Of course, some crisis situations do require direct intervention. They are more like a life-threatening wound than an itch; where a surgeon’s scalpel, versus a coach’s compassion may be the only alternative. But in non-critical situations, the often critical and analytical mindset of problem solving can usher in a negative mindset, which can even lead to a negative, self fulfilling prophecy. When this happens, the negative mindset can become a bigger problem than the initial problem ever was. Moreover, like a virus, this negativity can rapidly spread; in some cases immobilizing the well being of the problem solver, the victim and the entire collective in the process.

Furthermore, the initiation and containment costs of this ever expanding problems solving approach, like in the spiraling costs of our healthcare system, entails a classic case of the law of diminishing returns of ill conceived, large capital outlays. This is not to say that advocating a return to a pre-scientific dark age is advisable either. Instead, finding a workable balance between the more simple and organic coaching and collaborative approaches and the state specific, sometimes myopic individualistic problem solving methodologies may provide optimum value.

The medical model of solving psychological problems often follows this course; as do overly reactive methods to control so-called financial panics and other instances of mass hysteria. Do these more traditional problems solving methods work? Sometimes yes, but often no. More troubling, such invasive measures usually offer only short term relief, focusing on symptoms, like scratching an itch, rather than underlying afflictions exemplified by psychopharmacological patients, with progressively debilitating side effects.

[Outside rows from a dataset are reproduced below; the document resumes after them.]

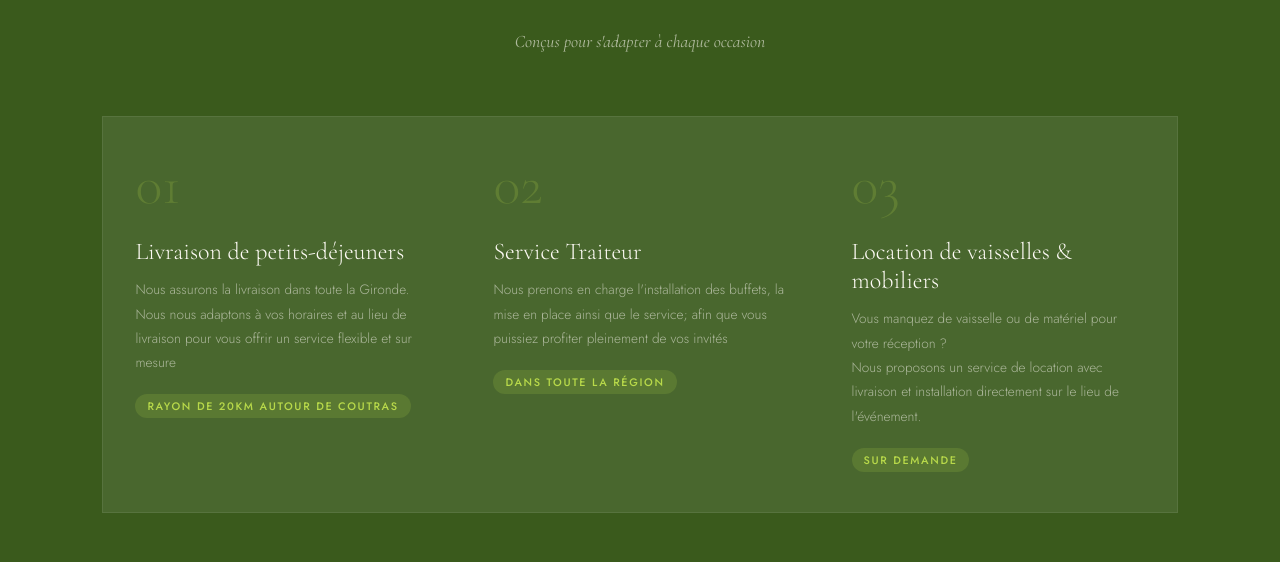
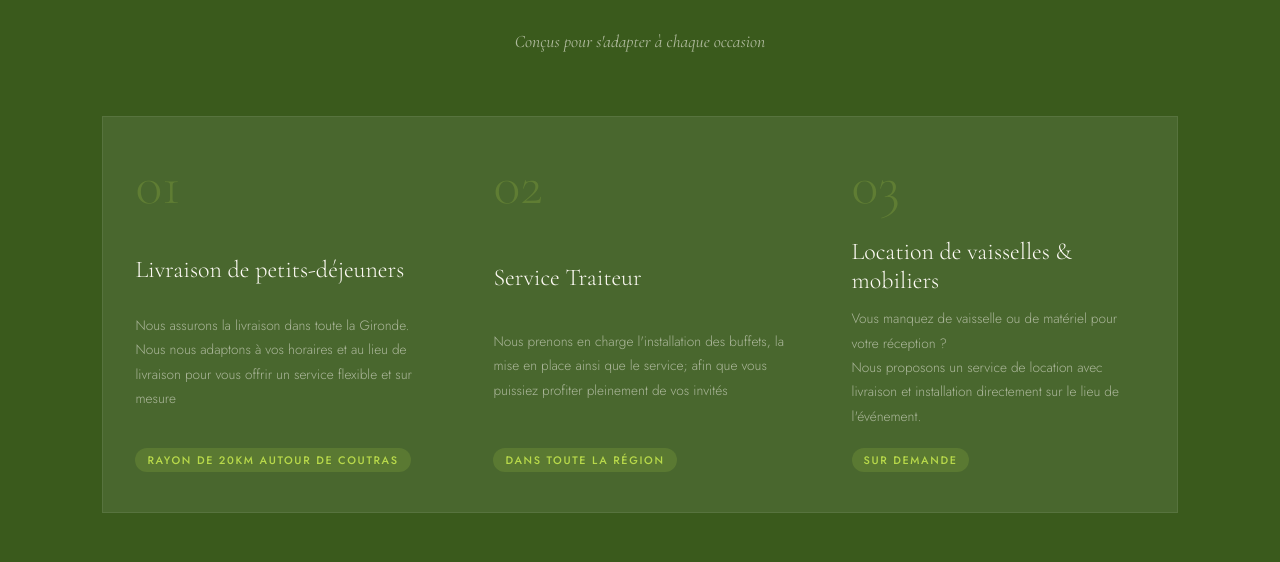
Before and after one commit to RomainBonnifet/Tsara-Traiteur-V2, a Next.js app: page / in a window 1280 px wide. Shown: the part 2425-2987 px from the top of the page. Built offline with nearby package versions, Linux system fonts and the light colour scheme; no server answers; the database is empty.

Commit message:
content: services pill & display services

```diff
--- a/app/globals.css
+++ b/app/globals.css
@@ -509,6 +509,9 @@ h1 em {
   background: transparent;
   transition: background .3s;
   text-align: left;
+  display: flex;
+  flex-direction: column;
+  justify-content: space-between;
 }
 
 .service-card:hover {
@@ -538,7 +541,7 @@ h1 em {
 }
 
 .service-pill {
-  display: inline-block;
+  display: inline;
   margin-top: 1.2rem;
   background: rgba(184, 217, 74, .15);
   color: var(--lime);
@@ -548,6 +551,7 @@ h1 em {
   text-transform: uppercase;
   padding: 4px 12px;
   border-radius: 100px;
+  width: fit-content;
 }
 
 /* FORMULES */
```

Conversely, coaching seeks to focus on possibilities rather than problems. Thus coaching embraces positivity rather than negativity, often focusing on dreams rather than nightmares with an emphasis on intrinsic rather than extrinsic rewards. Coaching embraces strength based initiatives, hopeful attitudes and health rather than disease. In the often atomistic worldview of the medical model, all too often an itch is an itch, is an itch, ad nauseam.

Does coaching always succeed? Of course it doesn’t. That would imply an unrealistic mindset denying the critical nature of some acute afflictions in one’s physical and mental health and elsewhere. Also, not being facetious, sometimes success can only be seen through the eyes of the succeeder and coaching currently possesses very few scientifically verified success stories.

However, coaching is more concerned with the active process of becoming, rather than a rational analysis of being. Moreover, in coaching the difference between problem solving and positivity is that coaching embodies a more all encompassing holistic and meta-mindset. In turn, this meta-mindset characterizes that the best coaching practices can engender a more self empowering and self correcting process than the problem solving approach.

Yet, some feel that everything that is worthwhile requires struggle. However, these “no pain—no gain” approaches can take a toll on one’s physical and mental well being, and eventually for the survival of the “un-fittest”, as well as encourage dependencies and perpetuate chronic conditions.

Thus, my recommendation is to at least explore, and if advisable, follow the more positive path that coaching affords to realize your goals; rather than seeking out problem solving practitioners or philosophies. As I asserted initially, the pursuit of positive goals thru coaching often indirectly solves, or lessens the impact, of these problems as my itch analogy indicate.

Finally, a question that this brief discussion begs: In the long run, is the relative sustainability of a coaching culture of collaboration more effective, versus a rational culture built on top of the notion of rugged individualism?